I’ve always been a big fan of language and enjoyed learning about how it develops. If you followed this blog in its first incarnation, you know that I’m particularly fascinated by some of the archaic words and phrases you can find on tombstones.
One of my favorite examples of old language is the use of “consort” in place of “wife” when the wife predeceased the husband.
Posted in Dead Men Do Tell Tales | Tagged consort, euclid, first presbyterian church cemetery, language, mechanicsburg, ohio, pennsylvania, silver spring meeting house, silver spring presbyterian church | Leave a Comment »
I’m fairly certain that the symbol on top of this stone is a sunrise, and if so, it’s hard to imagine a more fitting representation of the family’s faith.
Our society perceives sun and sunshine as almost overwhelmingly positive. It is a powerful symbol of belief in an afterlife of hope and comfort.

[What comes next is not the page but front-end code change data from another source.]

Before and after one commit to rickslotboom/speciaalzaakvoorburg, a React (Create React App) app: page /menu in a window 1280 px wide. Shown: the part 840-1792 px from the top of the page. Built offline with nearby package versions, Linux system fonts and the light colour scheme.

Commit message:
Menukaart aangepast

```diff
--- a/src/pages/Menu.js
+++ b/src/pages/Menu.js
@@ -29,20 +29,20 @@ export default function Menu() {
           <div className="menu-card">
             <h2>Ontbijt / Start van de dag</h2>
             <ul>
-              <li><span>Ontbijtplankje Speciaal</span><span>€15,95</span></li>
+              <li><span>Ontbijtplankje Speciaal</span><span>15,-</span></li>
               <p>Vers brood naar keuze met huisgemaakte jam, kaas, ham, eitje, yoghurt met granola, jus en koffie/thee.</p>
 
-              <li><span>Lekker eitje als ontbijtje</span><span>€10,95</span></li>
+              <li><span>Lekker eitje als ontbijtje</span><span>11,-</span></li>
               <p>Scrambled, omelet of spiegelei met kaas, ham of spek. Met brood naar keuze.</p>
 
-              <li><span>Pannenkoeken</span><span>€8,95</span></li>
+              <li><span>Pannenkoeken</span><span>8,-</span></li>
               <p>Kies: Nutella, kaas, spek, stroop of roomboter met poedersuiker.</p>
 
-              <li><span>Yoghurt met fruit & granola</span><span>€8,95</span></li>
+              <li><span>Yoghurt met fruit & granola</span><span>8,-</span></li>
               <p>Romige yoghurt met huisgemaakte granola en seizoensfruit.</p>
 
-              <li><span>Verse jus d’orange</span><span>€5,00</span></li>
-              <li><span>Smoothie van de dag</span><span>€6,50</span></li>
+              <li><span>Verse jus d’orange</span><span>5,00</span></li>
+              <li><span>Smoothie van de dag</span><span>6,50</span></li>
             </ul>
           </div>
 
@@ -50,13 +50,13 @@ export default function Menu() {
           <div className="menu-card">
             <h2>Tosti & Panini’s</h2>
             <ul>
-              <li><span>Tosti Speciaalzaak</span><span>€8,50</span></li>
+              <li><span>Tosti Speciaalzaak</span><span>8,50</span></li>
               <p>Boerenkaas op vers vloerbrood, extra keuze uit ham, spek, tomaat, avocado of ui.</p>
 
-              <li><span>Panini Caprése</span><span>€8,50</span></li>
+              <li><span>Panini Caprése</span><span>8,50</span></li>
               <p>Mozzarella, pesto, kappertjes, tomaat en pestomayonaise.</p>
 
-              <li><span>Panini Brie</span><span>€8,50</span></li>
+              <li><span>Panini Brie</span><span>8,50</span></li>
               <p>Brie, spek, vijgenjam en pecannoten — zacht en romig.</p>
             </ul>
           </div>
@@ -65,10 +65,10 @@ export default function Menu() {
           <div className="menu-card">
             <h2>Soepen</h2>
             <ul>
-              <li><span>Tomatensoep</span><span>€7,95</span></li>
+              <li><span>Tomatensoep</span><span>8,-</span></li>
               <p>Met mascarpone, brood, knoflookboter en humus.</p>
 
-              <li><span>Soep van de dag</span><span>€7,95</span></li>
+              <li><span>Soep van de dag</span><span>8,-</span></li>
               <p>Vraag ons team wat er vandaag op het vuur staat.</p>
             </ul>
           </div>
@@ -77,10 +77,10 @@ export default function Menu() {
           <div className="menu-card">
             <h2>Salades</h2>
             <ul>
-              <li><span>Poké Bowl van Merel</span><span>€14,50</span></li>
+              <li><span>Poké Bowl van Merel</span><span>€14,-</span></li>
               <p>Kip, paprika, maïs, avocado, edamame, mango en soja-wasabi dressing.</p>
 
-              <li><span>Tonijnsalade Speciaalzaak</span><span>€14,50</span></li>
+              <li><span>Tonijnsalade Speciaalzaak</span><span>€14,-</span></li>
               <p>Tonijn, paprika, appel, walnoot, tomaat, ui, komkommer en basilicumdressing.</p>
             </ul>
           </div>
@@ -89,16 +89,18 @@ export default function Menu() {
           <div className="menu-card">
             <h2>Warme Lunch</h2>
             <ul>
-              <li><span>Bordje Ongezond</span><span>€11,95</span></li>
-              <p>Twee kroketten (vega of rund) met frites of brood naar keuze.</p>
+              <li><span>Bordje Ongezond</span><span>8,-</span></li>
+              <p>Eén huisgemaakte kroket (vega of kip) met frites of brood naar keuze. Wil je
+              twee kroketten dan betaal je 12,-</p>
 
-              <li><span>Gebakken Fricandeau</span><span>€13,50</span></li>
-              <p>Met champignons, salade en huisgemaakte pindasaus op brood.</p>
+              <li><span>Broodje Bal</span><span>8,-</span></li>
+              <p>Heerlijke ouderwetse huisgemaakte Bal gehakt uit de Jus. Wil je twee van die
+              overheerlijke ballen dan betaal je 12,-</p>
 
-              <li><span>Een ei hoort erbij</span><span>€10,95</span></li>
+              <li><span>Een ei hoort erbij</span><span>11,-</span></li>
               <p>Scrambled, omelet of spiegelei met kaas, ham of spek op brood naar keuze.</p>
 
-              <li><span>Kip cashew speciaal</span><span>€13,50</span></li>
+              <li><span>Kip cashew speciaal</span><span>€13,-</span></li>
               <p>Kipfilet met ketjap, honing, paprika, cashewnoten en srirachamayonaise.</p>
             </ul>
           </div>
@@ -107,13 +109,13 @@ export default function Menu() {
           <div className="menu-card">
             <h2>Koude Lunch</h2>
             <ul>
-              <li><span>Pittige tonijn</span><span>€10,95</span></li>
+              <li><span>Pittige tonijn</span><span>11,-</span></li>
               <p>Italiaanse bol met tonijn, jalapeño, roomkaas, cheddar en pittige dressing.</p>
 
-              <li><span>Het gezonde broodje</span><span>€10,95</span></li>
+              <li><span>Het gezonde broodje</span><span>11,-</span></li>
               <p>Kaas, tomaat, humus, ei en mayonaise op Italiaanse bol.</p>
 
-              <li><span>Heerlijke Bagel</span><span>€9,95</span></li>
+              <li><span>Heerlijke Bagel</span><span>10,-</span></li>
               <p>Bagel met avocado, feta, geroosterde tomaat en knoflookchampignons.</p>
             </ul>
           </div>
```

Transcription: ERECTED BY THE STATE OF PENNSYLVANIA IN MEMORY OF WILLIAM DENNING, THE PATRIOTIC BLACKSMITH AND FORGER OF WROUGHT-IRON CANNON DURING THE REVOLUTIONARY WAR BORN 1737 DIED 1830
In the middle of the Antietam National Battlefield, you come upon a cemetery.
In 1862, Samuel and Elizabeth Mumma resided on 150 acres of this land, including the cemetery, with their ten children. By the time of the battle, the cemetery had existed for more than 60 years. Prior to the Mummas, the Orndorff family owned this farm, and Major Christian Orndorff was interred in the cemetery in 1797. The Mummas acquired the property in 1811.
As troops approached Sharpsburg, the Mumma family fled their farm and took shelter at a nearby church. When they returned after the battle, they discovered that Confederates had burned their farmhouse to prevent it from being used by Union sharpshooters.
In the 1870s, the family deeded the land to allow burials of other community members, particularly congregants from nearby Dunker Church – itself constructed on land donated by the family prior to the war.
Continuing our visit to the Minneapolis Institute of Arts, I photographed this stele – gravestone. The museum identifies the origin of the stele as the Kerameikos, tombs that sat just outside of the city of Athens. Like the Roman box in my last post, this is also marble, dated to the 5th century B.C.